■ **Assigned task**: What lines in the following entries hold the word "compression"? Copy each one.

┄┄┄┄┄┄┄┄┄┄

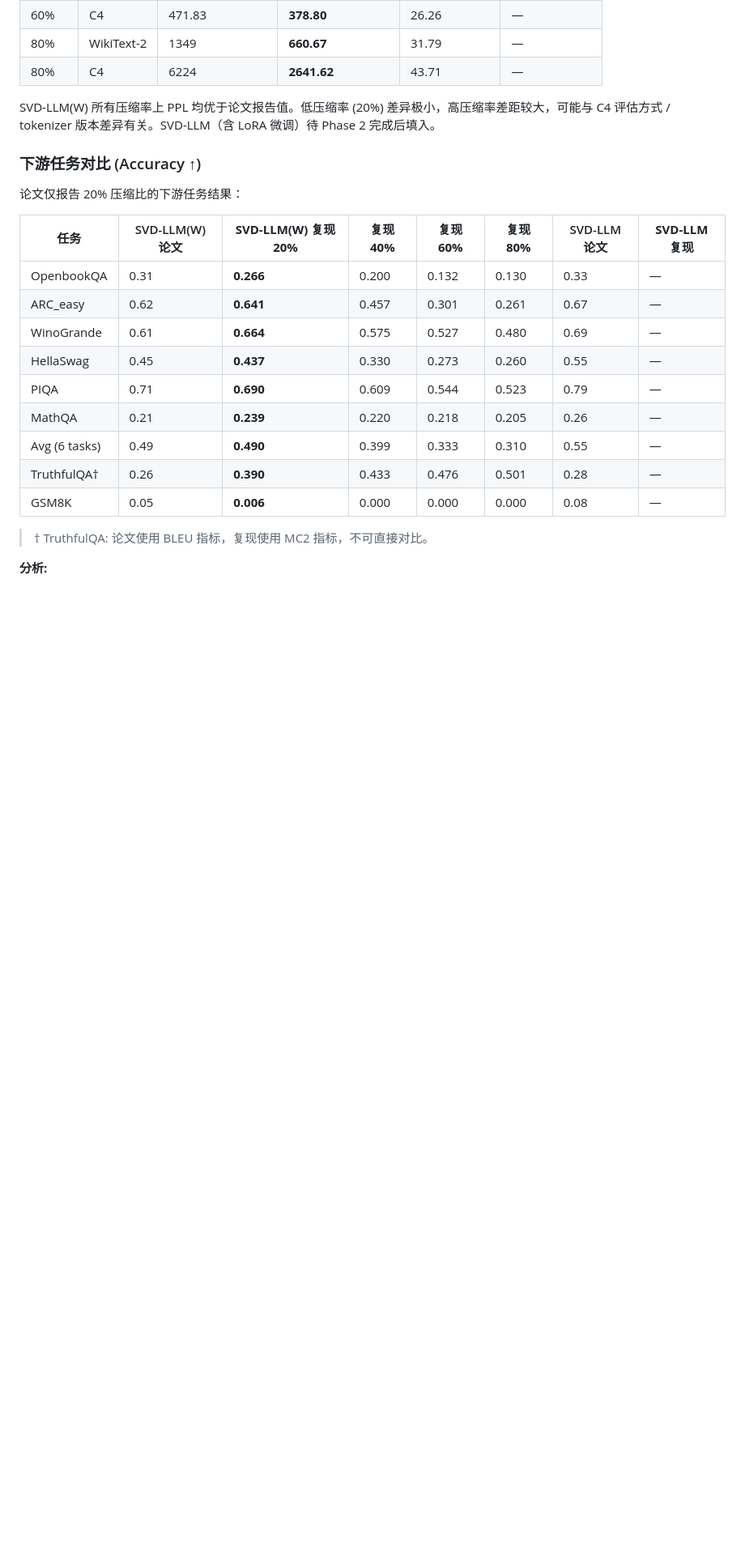
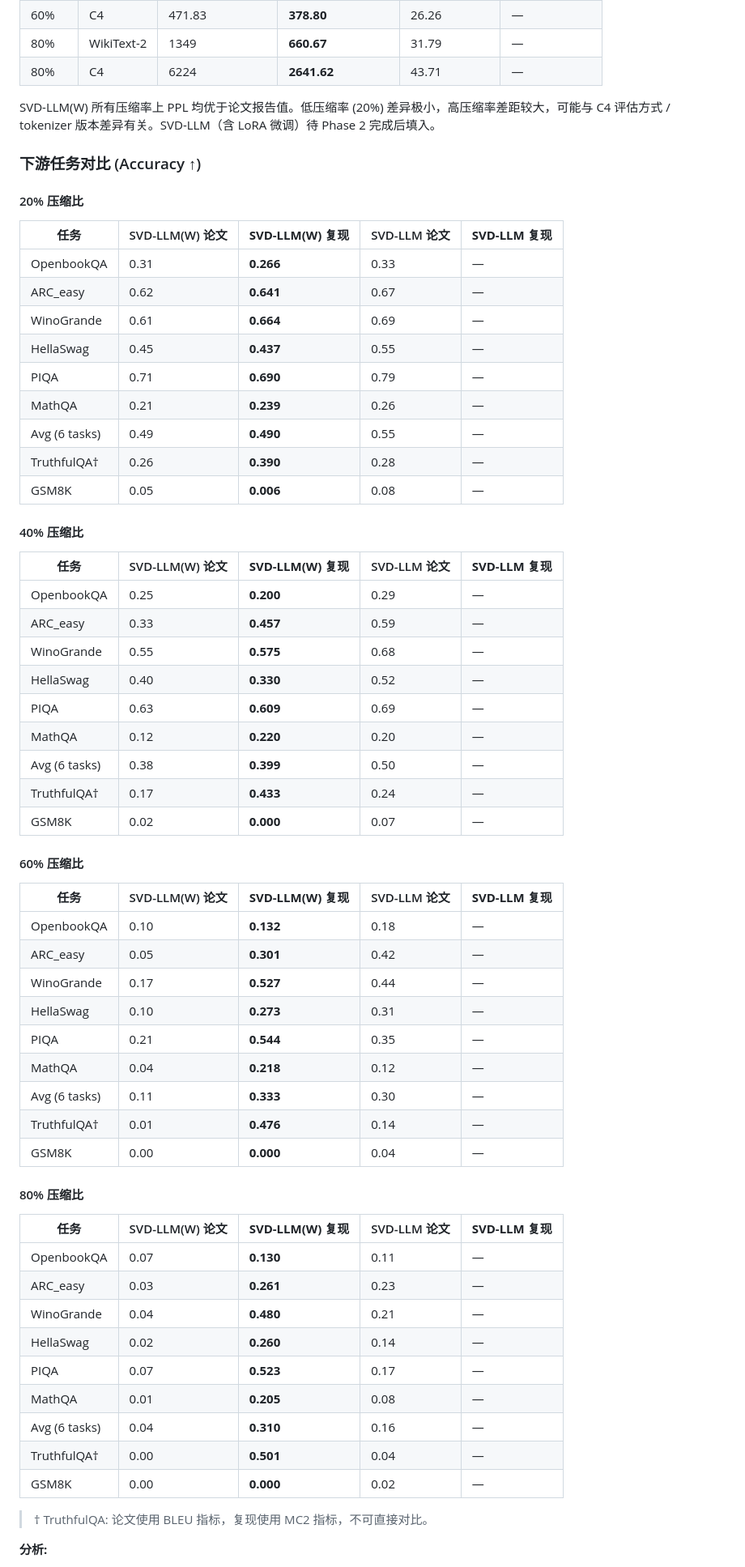
Before and after one commit to zhc1212/SVD-LLM, a Markdown page: README.md, the part around one of its changes. Shown at 81% size. Rendered like a GitHub page; blank space fills up the shorter version.

Commit message:
docs: add full compression ratio downstream results from paper Table 1
Add paper SVD-LLM(W) and SVD-LLM downstream task results for all
compression ratios (20/40/60/80%). Reproduction significantly
outperforms paper at high compression rates (60/80%).

Co-Authored-By: Claude Opus 4.6 <noreply@anthropic.com>

```diff
--- a/README.md
+++ b/README.md
@@ -324,19 +324,61 @@ SVD-LLM(W) 所有压缩率上 PPL 均优于论文报告值。低压缩率 (20%)
 
 ### 下游任务对比 (Accuracy ↑)
 
-论文仅报告 20% 压缩比的下游任务结果：
+#### 20% 压缩比
 
-| 任务 | SVD-LLM(W) 论文 | **SVD-LLM(W) 复现 20%** | **复现 40%** | **复现 60%** | **复现 80%** | SVD-LLM 论文 | **SVD-LLM 复现** |
-|------|----------------|------------------------|-------------|-------------|-------------|-------------|-----------------|
-| OpenbookQA | 0.31 | **0.266** | 0.200 | 0.132 | 0.130 | 0.33 | — |
-| ARC_easy | 0.62 | **0.641** | 0.457 | 0.301 | 0.261 | 0.67 | — |
-| WinoGrande | 0.61 | **0.664** | 0.575 | 0.527 | 0.480 | 0.69 | — |
-| HellaSwag | 0.45 | **0.437** | 0.330 | 0.273 | 0.260 | 0.55 | — |
-| PIQA | 0.71 | **0.690** | 0.609 | 0.544 | 0.523 | 0.79 | — |
-| MathQA | 0.21 | **0.239** | 0.220 | 0.218 | 0.205 | 0.26 | — |
-| Avg (6 tasks) | 0.49 | **0.490** | 0.399 | 0.333 | 0.310 | 0.55 | — |
-| TruthfulQA† | 0.26 | **0.390** | 0.433 | 0.476 | 0.501 | 0.28 | — |
-| GSM8K | 0.05 | **0.006** | 0.000 | 0.000 | 0.000 | 0.08 | — |
+| 任务 | SVD-LLM(W) 论文 | **SVD-LLM(W) 复现** | SVD-LLM 论文 | **SVD-LLM 复现** |
+|------|----------------|---------------------|-------------|-----------------|
+| OpenbookQA | 0.31 | **0.266** | 0.33 | — |
+| ARC_easy | 0.62 | **0.641** | 0.67 | — |
+| WinoGrande | 0.61 | **0.664** | 0.69 | — |
+| HellaSwag | 0.45 | **0.437** | 0.55 | — |
+| PIQA | 0.71 | **0.690** | 0.79 | — |
+| MathQA | 0.21 | **0.239** | 0.26 | — |
+| Avg (6 tasks) | 0.49 | **0.490** | 0.55 | — |
+| TruthfulQA† | 0.26 | **0.390** | 0.28 | — |
+| GSM8K | 0.05 | **0.006** | 0.08 | — |
+
+#### 40% 压缩比
+
+| 任务 | SVD-LLM(W) 论文 | **SVD-LLM(W) 复现** | SVD-LLM 论文 | **SVD-LLM 复现** |
+|------|----------------|---------------------|-------------|-----------------|
+| OpenbookQA | 0.25 | **0.200** | 0.29 | — |
+| ARC_easy | 0.33 | **0.457** | 0.59 | — |
+| WinoGrande | 0.55 | **0.575** | 0.68 | — |
+| HellaSwag | 0.40 | **0.330** | 0.52 | — |
+| PIQA | 0.63 | **0.609** | 0.69 | — |
+| MathQA | 0.12 | **0.220** | 0.20 | — |
+| Avg (6 tasks) | 0.38 | **0.399** | 0.50 | — |
+| TruthfulQA† | 0.17 | **0.433** | 0.24 | — |
+| GSM8K | 0.02 | **0.000** | 0.07 | — |
+
+#### 60% 压缩比
+
+| 任务 | SVD-LLM(W) 论文 | **SVD-LLM(W) 复现** | SVD-LLM 论文 | **SVD-LLM 复现** |
+|------|----------------|---------------------|-------------|-----------------|
+| OpenbookQA | 0.10 | **0.132** | 0.18 | — |
+| ARC_easy | 0.05 | **0.301** | 0.42 | — |
+| WinoGrande | 0.17 | **0.527** | 0.44 | — |
+| HellaSwag | 0.10 | **0.273** | 0.31 | — |
+| PIQA | 0.21 | **0.544** | 0.35 | — |
+| MathQA | 0.04 | **0.218** | 0.12 | — |
+| Avg (6 tasks) | 0.11 | **0.333** | 0.30 | — |
+| TruthfulQA† | 0.01 | **0.476** | 0.14 | — |
+| GSM8K | 0.00 | **0.000** | 0.04 | — |
+
+#### 80% 压缩比
+
+| 任务 | SVD-LLM(W) 论文 | **SVD-LLM(W) 复现** | SVD-LLM 论文 | **SVD-LLM 复现** |
+|------|----------------|---------------------|-------------|-----------------|
+| OpenbookQA | 0.07 | **0.130** | 0.11 | — |
+| ARC_easy | 0.03 | **0.261** | 0.23 | — |
+| WinoGrande | 0.04 | **0.480** | 0.21 | — |
+| HellaSwag | 0.02 | **0.260** | 0.14 | — |
+| PIQA | 0.07 | **0.523** | 0.17 | — |
+| MathQA | 0.01 | **0.205** | 0.08 | — |
+| Avg (6 tasks) | 0.04 | **0.310** | 0.16 | — |
+| TruthfulQA† | 0.00 | **0.501** | 0.04 | — |
+| GSM8K | 0.00 | **0.000** | 0.02 | — |
 
 > † TruthfulQA: 论文使用 BLEU 指标，复现使用 MC2 指标，不可直接对比。
 
```
Also changed, not shown: other parts of README.md (+6 -5 lines).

┄┄┄┄┄┄┄┄┄┄

■ **Expected output**:
docs: add full compression ratio downstream results from paper Table 1
compression ratios (20/40/60/80%). Reproduction significantly
outperforms paper at high compression rates (60/80%).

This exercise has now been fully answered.